Cryo-electron microscopy, or cryo-EM, is an imaging method that has revolutionized imaging of macromolecular complexes.1 Numerous atomic structures solved purely by cryo-EM and single particle analysis (SPA) have been deposited into data banks.

One of the older techniques in structural biology, protein x-ray crystallography, uses high energy photons that are diffracted from a high-quality crystal from different angles to build the 3D structure. However, not every protein can be crystallized and, although the drive to better beamlines allowed researchers to solve structures from ever smaller crystals, many samples are out of reach of this method
Cryo-EM by virtue of sub-millisecond vitrification does offer a way to obtain true or near-atomic resolution structures without requiring crystals. This approach has been highly successful on samples such as membrane proteins, reaction intermediaries, complexes that are fleeting, or those that exist in a mixture that can be heterogeneous in conformational and/or compositional in nature.

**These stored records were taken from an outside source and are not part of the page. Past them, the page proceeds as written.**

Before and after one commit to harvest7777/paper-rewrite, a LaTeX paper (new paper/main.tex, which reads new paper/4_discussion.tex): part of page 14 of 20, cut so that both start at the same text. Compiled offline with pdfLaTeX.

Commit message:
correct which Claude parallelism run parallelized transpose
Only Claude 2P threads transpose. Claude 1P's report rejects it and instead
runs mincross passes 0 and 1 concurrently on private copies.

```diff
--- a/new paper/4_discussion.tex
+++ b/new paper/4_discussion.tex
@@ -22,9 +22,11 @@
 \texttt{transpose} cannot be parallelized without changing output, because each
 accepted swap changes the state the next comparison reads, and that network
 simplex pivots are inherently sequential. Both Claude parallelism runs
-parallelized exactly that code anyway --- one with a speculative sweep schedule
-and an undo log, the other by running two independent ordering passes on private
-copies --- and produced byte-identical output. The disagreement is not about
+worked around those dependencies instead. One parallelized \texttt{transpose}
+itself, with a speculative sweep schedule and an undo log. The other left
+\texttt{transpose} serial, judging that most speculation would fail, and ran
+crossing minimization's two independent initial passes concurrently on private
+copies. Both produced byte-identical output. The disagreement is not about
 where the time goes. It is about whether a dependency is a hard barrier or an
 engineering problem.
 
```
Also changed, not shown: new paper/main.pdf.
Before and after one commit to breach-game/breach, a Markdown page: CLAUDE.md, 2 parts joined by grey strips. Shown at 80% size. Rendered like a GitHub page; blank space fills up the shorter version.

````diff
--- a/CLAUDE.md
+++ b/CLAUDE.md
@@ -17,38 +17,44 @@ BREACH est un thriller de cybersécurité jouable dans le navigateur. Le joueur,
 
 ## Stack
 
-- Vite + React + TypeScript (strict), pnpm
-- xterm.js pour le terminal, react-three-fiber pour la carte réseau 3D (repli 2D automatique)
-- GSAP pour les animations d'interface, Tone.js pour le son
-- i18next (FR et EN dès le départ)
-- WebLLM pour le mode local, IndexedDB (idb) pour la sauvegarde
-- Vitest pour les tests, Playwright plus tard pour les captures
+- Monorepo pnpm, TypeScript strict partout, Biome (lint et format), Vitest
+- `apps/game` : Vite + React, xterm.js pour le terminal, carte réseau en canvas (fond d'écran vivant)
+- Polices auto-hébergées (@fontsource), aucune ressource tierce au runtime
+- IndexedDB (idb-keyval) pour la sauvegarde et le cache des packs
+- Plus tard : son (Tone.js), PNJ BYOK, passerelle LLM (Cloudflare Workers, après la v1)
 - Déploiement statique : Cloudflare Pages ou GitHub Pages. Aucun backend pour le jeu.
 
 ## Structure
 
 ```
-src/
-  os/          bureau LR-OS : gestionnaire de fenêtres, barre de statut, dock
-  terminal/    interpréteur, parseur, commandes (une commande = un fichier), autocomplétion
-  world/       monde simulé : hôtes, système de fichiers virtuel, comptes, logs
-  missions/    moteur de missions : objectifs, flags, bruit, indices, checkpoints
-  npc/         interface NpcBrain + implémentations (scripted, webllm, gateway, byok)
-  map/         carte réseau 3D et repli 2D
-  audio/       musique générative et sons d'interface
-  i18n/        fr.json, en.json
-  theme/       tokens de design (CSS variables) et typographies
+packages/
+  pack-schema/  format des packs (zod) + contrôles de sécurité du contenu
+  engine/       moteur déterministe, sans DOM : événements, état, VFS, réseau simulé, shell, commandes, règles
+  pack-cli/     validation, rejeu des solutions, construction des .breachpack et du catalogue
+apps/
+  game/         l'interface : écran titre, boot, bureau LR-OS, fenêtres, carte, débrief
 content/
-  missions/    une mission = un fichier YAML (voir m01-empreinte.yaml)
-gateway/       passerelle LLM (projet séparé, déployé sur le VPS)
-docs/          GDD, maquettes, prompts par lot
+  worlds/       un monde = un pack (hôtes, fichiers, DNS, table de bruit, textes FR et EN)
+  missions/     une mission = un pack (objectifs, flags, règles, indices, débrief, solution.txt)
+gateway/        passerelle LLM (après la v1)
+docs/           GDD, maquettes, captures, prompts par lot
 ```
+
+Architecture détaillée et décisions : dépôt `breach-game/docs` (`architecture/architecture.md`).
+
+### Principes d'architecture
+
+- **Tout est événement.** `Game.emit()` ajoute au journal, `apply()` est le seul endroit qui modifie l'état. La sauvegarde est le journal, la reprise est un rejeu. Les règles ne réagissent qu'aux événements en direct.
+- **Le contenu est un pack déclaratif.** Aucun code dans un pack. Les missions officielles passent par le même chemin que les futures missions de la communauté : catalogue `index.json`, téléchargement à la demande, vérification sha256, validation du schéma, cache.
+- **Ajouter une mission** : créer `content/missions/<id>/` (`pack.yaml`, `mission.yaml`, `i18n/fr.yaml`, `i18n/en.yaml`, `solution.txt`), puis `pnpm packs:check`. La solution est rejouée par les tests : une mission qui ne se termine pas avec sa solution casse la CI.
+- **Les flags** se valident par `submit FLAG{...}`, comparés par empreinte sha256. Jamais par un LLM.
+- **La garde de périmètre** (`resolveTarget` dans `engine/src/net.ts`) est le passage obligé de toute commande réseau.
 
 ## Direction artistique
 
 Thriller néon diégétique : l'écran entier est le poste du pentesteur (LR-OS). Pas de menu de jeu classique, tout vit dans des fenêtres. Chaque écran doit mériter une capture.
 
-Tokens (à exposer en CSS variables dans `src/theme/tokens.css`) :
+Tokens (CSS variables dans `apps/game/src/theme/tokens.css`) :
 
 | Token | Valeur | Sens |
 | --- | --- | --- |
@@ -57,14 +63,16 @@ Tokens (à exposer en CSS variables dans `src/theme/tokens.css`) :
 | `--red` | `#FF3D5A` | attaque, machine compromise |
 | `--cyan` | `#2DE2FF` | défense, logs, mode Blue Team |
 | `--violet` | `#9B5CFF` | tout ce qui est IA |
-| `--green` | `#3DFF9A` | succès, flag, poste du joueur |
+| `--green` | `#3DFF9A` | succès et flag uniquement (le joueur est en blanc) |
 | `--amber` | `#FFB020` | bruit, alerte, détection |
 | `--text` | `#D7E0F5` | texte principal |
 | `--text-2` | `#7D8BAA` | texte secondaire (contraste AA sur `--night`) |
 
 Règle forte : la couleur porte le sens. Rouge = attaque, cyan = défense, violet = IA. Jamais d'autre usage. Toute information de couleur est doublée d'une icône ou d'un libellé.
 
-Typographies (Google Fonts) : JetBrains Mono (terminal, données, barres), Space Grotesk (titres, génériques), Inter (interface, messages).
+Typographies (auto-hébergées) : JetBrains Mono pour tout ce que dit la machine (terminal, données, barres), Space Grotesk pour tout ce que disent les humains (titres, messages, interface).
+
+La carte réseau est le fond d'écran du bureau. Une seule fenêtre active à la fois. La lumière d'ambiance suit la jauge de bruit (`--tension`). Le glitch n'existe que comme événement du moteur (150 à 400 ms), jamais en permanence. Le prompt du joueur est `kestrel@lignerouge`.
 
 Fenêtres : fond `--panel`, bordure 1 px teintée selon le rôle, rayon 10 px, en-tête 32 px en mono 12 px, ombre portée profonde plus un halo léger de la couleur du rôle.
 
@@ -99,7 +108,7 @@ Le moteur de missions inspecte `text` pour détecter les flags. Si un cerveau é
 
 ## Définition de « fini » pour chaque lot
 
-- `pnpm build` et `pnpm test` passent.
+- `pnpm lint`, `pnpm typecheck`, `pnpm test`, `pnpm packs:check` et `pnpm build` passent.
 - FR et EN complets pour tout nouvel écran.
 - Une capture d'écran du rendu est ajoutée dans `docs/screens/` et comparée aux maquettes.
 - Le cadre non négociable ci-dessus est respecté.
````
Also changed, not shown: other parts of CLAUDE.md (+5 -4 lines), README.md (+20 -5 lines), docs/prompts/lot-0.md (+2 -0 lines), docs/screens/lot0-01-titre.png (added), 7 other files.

The field of structural biology was revolutionized with the advent of direct detectors cameras and highly stable and automated cryo-electron microscopes in cryo-EM. This resolution revolution propelled cryo-EM into becoming one of the most widely used tools in structural biology. In 2017 the Nobel prize in Chemistry was rightly awarded to Dr. Henderson, Dr. Dubochet and Dr. Frank for each of their contributions to the field of cryo-EM. Cryo-EM is currently applied to study variants of the SARS-CoV-2 virus, various membrane proteins and the immune system. 1 Understanding the structure of these species is key in understanding how some of these protein systems function, or malfunction in the case of disease, as well as in identifying potential drug-binding targets for therapies.

What is cryo-electron microscopy

Cryo-EM involves vitrifying the sample and imaging the vitrified, or frozen-hydrated specimen in the electron microscope under cryogenic conditions in transmission mode. The electrons that are scattered by the sample form an image modulated by phase contrast, which is magnified onto a camera. Although electrons have a much shorter wavelength than visible light photons, the final resolution in cryo-EM is governed by many factors, some of which are the aberrations in the entire system, both optically and environmentally; others are the radiation sensitivity of the sample2.

In SPA workflows, thousands of images of a macromolecular complex are recorded under low-dose conditions as movies on preferably a direct detector camera. Hundreds of thousands or even millions of particles are selected from motion-corrected movies and subjected to rounds of alignments, classification, and intermediate 3D model builds. After the final 3D reconstruction is scrutinized for correctness and resolution, the task is to try to understand the complex structure in terms of its functionality.
In tomography workflows, around 100 images are acquired under low-dose conditions from the same area of a vitrified sample at various tilts in the electron microscope. These images are recombined after corrections for tracking and focus changes into a 3D volume using a weighted-back projection scheme or a variant thereof. The resulting volume can be annotated and analyzed, but also subjected to sub-tomogram averaging techniques, whereby selected sub-volumes from the tomogram are processed using SPA techniques. Given that typically fewer sub-volumes are available the resulting 3D model of a complex is often obtained at a slightly lower resolution.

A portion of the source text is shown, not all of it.